DIRECTIONS: This exercise calls for the data below to be retyped exactly, minus any images.
▬▬▬▬▬▬▬▬▬▬
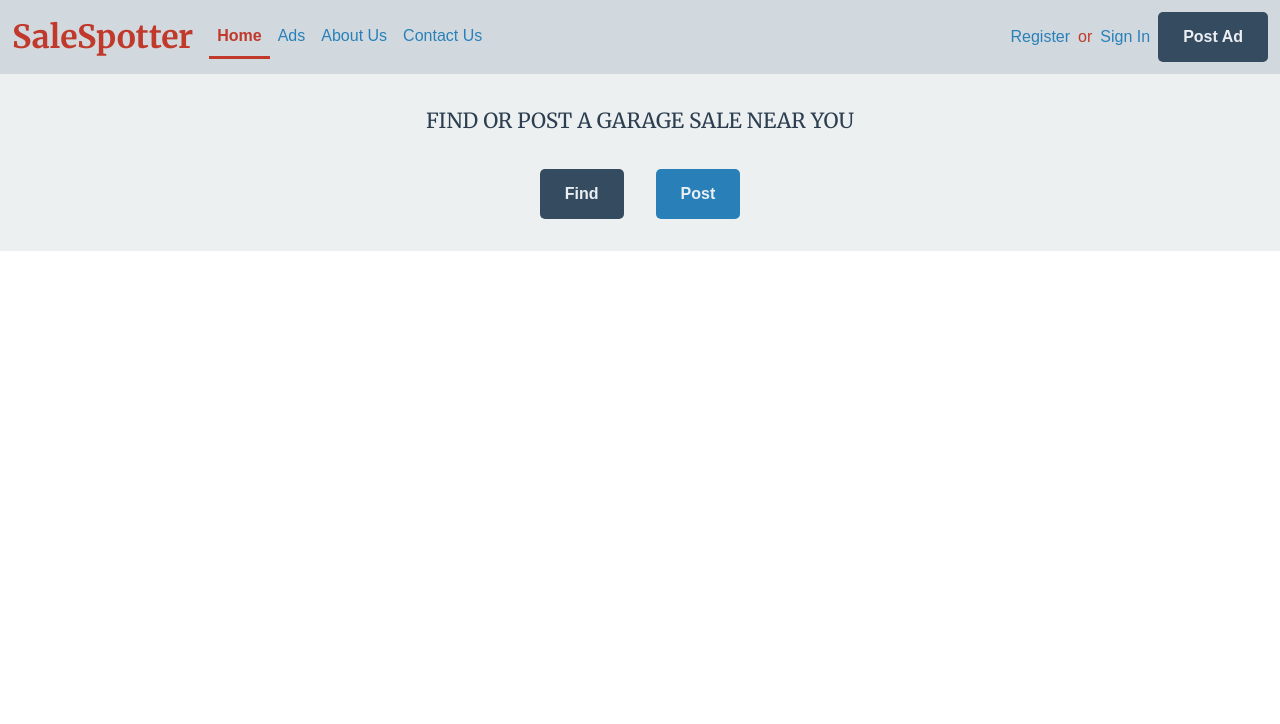
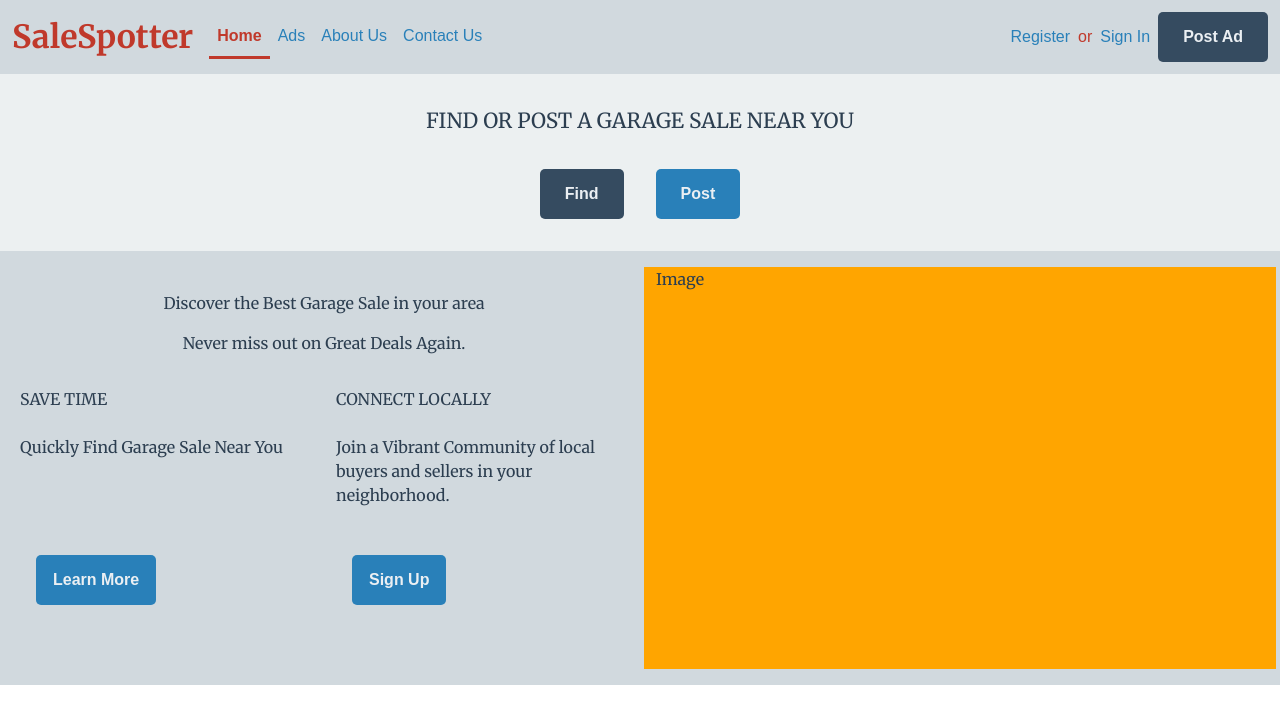
Before and after one commit to VivekGupta1999/salespotter-frontend, a React (Create React App) app: page / in a window 1280 px wide. Shown: the top 724 px of the page. Built offline with nearby package versions, Linux system fonts and the light colour scheme.

Commit message:
Added benfits section to the hompage

```diff
--- a/src/assets/HomePage.css
+++ b/src/assets/HomePage.css
@@ -9,3 +9,13 @@
 .buttons-row{
     padding:auto;
 }
+
+.benefits-section{
+    background-color: var(--neutral2-color);
+    color: var(--primary-font-color);
+    font-size: var(--font-size-small);
+}
+
+.benefits-section-image{
+    background-color: orange;
+}
--- a/src/pages/HomePage.tsx
+++ b/src/pages/HomePage.tsx
@@ -7,7 +7,7 @@ import "../assets/HomePage.css"; // our css for the page
 import { useAuth } from "../context/AuthContext";
 
 const HomePage = () =>{
-     const {user,logout} = useAuth();
+     const {user} = useAuth();
     // const user='test';
     const navigate = useNavigate();
 
@@ -31,6 +31,32 @@ const HomePage = () =>{
                 </Col>
             </Row>
         </Container>
+        <Container fluid className="benefits-section p-3">
+            <Row>
+                <Col className="p-3">
+                    <Row className="justify-content-center py-2">Discover the Best Garage Sale in your area</Row>
+                    <Row className="justify-content-center py-2">Never miss out on Great Deals Again.</Row>
+                    <Row className="my-4">
+                        <Col>SAVE TIME</Col>
+                        <Col>CONNECT LOCALLY</Col>
+                    </Row>
+                    <Row className="my-4">
+                        <Col>Quickly Find Garage Sale Near You</Col>
+                        <Col>Join a Vibrant Community of local buyers and sellers in your neighborhood.</Col>
+
+                    </Row>
+                    <Row className="my-5">
+                        <Col><Button className="button-secondary px-3 ms-lg-3"  onClick={()=>{navigate("/about-us")}}>Learn More</Button></Col>
+                        <Col><Button className="button-secondary px-3 ms-lg-3" onClick={()=>{navigate("/login")}}>Sign Up</Button></Col>
+                    </Row>
+
+
+                </Col>
+                <Col className="benefits-section-image pm-4 d-none d-lg-block">Image</Col>
+
+            </Row>
+
+        </Container>
 
     </div>
    );
```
▬▬▬▬▬▬▬▬▬▬
RESPONSE TO THE EXERCISE:
Before and after one commit to VivekGupta1999/salespotter-frontend, a React (Create React App) app: page / in a window 1280 px wide. Shown: the top 724 px of the page. Built offline with nearby package versions, Linux system fonts and the light colour scheme.

Commit message:
Added benfits section to the hompage

```diff
--- a/src/assets/HomePage.css
+++ b/src/assets/HomePage.css
@@ -9,3 +9,13 @@
 .buttons-row{
     padding:auto;
 }
+
+.benefits-section{
+    background-color: var(--neutral2-color);
+    color: var(--primary-font-color);
+    font-size: var(--font-size-small);
+}
+
+.benefits-section-image{
+    background-color: orange;
+}
--- a/src/pages/HomePage.tsx
+++ b/src/pages/HomePage.tsx
@@ -7,7 +7,7 @@ import "../assets/HomePage.css"; // our css for the page
 import { useAuth } from "../context/AuthContext";
 
 const HomePage = () =>{
-     const {user,logout} = useAuth();
+     const {user} = useAuth();
     // const user='test';
     const navigate = useNavigate();
 
@@ -31,6 +31,32 @@ const HomePage = () =>{
                 </Col>
             </Row>
         </Container>
+        <Container fluid className="benefits-section p-3">
+            <Row>
+                <Col className="p-3">
+                    <Row className="justify-content-center py-2">Discover the Best Garage Sale in your area</Row>
+                    <Row className="justify-content-center py-2">Never miss out on Great Deals Again.</Row>
+                    <Row className="my-4">
+                        <Col>SAVE TIME</Col>
+                        <Col>CONNECT LOCALLY</Col>
+                    </Row>
+                    <Row className="my-4">
+                        <Col>Quickly Find Garage Sale Near You</Col>
+                        <Col>Join a Vibrant Community of local buyers and sellers in your neighborhood.</Col>
+
+                    </Row>
+                    <Row className="my-5">
+                        <Col><Button className="button-secondary px-3 ms-lg-3"  onClick={()=>{navigate("/about-us")}}>Learn More</Button></Col>
+                        <Col><Button className="button-secondary px-3 ms-lg-3" onClick={()=>{navigate("/login")}}>Sign Up</Button></Col>
+                    </Row>
+
+
+                </Col>
+                <Col className="benefits-section-image pm-4 d-none d-lg-block">Image</Col>
+
+            </Row>
+
+        </Container>
 
     </div>
    );
```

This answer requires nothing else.